**The task:**
For each line in the data below that holds "глазок", return a copy.

Image comparison data
_ _ _ _ _
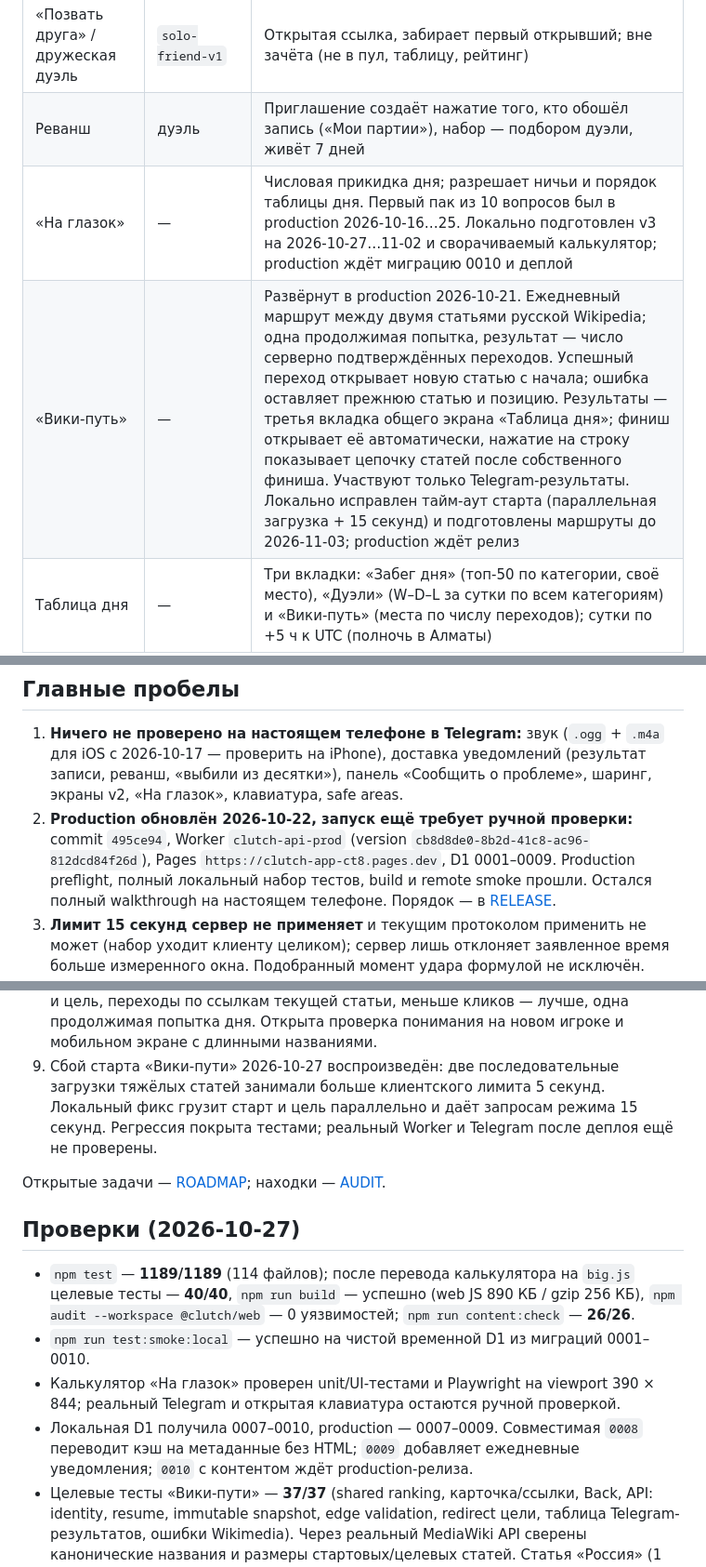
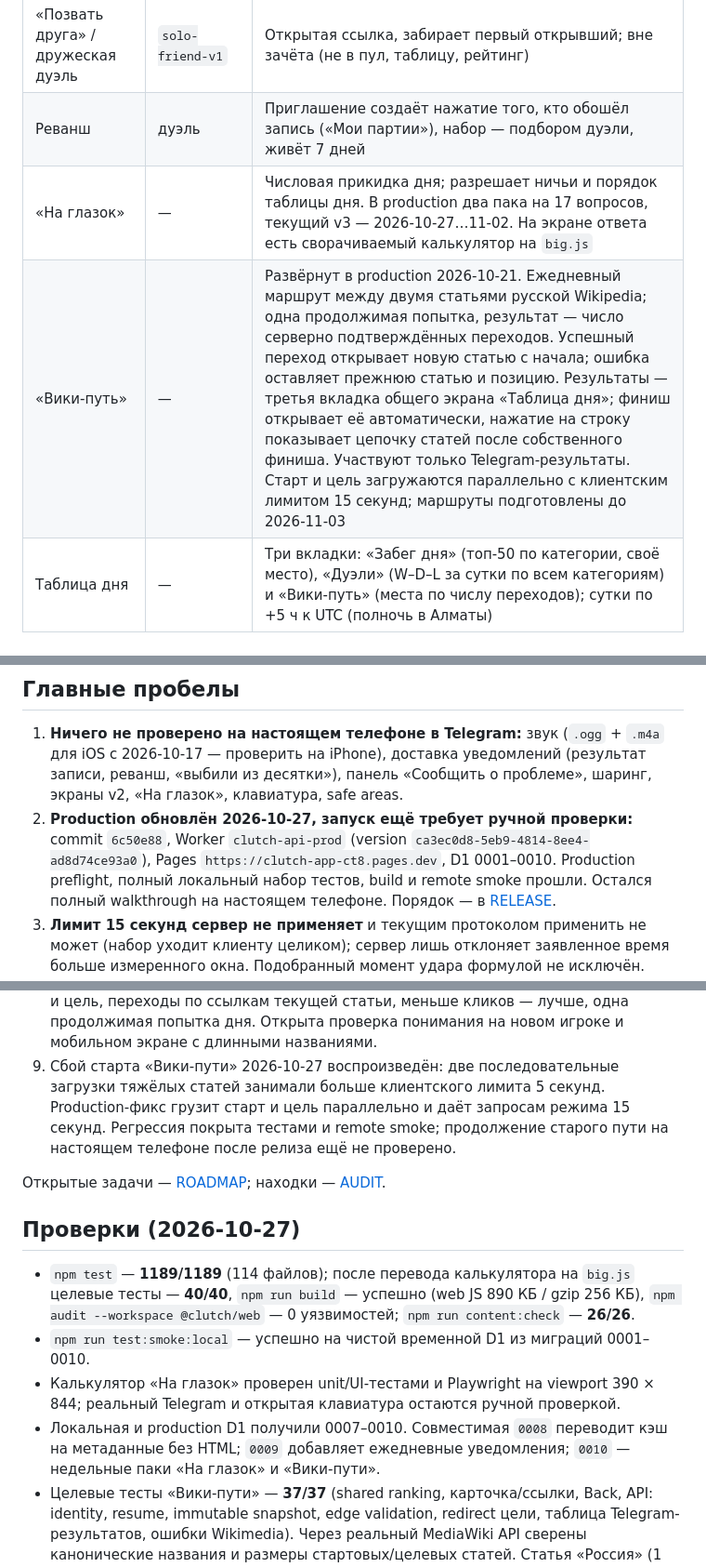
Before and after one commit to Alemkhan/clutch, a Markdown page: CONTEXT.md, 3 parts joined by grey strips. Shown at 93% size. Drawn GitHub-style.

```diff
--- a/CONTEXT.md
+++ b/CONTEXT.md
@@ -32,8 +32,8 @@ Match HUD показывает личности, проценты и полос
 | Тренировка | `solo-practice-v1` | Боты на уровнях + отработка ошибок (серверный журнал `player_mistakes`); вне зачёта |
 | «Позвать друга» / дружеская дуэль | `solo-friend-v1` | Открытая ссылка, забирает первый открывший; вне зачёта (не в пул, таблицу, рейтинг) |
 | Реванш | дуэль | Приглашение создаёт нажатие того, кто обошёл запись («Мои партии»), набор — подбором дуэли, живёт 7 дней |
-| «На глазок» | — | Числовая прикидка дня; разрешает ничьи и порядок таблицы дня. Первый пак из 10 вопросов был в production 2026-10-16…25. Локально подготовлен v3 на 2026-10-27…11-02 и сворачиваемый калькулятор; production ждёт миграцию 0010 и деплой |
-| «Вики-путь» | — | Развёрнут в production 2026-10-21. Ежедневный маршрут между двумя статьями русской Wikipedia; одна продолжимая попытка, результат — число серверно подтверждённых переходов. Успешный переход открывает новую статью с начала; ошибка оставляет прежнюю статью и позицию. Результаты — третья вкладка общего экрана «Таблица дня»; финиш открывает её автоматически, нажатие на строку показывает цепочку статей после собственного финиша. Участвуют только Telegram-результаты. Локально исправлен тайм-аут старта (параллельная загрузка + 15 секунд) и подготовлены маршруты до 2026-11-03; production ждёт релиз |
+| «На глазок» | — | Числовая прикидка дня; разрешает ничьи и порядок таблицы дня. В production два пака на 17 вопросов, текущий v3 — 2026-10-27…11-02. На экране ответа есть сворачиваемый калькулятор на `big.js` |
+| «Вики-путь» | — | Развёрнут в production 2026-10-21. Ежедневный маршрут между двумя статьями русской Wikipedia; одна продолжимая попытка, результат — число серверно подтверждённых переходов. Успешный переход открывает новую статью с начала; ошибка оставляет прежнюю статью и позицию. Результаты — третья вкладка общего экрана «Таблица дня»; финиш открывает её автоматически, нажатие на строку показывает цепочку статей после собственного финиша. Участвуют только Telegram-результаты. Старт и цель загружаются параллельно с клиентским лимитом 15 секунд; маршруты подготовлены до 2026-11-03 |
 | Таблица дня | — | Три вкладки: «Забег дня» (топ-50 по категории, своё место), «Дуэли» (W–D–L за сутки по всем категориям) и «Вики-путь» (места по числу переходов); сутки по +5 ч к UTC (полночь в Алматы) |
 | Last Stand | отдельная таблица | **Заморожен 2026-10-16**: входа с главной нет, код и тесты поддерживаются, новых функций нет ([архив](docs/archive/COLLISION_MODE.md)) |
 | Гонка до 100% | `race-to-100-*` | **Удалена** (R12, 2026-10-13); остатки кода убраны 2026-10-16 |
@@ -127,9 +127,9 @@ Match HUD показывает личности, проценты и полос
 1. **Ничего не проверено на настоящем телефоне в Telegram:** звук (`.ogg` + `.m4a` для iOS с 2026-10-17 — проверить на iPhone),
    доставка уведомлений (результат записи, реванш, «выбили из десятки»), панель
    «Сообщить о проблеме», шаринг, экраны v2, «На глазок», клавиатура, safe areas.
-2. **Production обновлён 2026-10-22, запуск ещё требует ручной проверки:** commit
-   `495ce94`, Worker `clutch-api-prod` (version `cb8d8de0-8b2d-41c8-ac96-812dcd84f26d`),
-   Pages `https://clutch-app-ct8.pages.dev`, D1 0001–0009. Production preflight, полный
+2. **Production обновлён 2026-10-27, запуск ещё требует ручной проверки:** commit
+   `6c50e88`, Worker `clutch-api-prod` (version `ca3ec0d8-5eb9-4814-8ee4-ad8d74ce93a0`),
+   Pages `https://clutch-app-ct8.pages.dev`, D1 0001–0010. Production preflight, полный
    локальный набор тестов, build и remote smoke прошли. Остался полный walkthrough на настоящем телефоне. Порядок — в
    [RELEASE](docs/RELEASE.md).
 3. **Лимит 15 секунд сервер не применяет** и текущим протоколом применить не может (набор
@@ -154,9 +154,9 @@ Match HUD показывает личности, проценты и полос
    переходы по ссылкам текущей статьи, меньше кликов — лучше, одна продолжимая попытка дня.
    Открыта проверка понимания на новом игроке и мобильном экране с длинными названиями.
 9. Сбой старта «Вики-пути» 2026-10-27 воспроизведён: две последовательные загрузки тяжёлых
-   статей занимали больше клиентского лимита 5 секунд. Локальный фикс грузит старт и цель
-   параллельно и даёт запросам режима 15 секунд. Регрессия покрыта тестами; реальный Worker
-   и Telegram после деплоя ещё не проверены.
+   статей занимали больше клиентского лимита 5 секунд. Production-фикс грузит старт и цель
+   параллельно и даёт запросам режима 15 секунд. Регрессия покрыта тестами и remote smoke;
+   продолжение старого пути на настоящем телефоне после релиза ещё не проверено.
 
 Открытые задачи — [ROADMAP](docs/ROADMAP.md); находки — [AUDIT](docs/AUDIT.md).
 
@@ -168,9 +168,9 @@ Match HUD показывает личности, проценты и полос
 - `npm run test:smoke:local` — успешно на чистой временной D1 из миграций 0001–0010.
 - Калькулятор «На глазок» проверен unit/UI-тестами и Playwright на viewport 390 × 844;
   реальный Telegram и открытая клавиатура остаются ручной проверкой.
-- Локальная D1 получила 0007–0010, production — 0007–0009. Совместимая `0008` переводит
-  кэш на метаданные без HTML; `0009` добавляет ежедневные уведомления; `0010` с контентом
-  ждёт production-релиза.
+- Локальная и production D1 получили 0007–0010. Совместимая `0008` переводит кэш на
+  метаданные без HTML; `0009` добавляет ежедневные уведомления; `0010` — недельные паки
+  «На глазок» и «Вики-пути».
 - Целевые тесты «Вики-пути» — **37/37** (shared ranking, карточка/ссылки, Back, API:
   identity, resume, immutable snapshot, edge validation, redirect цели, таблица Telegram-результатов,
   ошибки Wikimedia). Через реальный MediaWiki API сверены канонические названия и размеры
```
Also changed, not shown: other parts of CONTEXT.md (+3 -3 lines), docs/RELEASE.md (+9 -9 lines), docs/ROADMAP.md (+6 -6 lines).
_ _ _ _ _
**Reply:**
-| «На глазок» | — | Числовая прикидка дня; разрешает ничьи и порядок таблицы дня. Первый пак из 10 вопросов был в production 2026-10-16…25. Локально подготовлен v3 на 2026-10-27…11-02 и сворачиваемый калькулятор; production ждёт миграцию 0010 и деплой |
+| «На глазок» | — | Числовая прикидка дня; разрешает ничьи и порядок таблицы дня. В production два пака на 17 вопросов, текущий v3 — 2026-10-27…11-02. На экране ответа есть сворачиваемый калькулятор на `big.js` |
    «Сообщить о проблеме», шаринг, экраны v2, «На глазок», клавиатура, safe areas.
 - Калькулятор «На глазок» проверен unit/UI-тестами и Playwright на viewport 390 × 844;
+  «На глазок» и «Вики-пути».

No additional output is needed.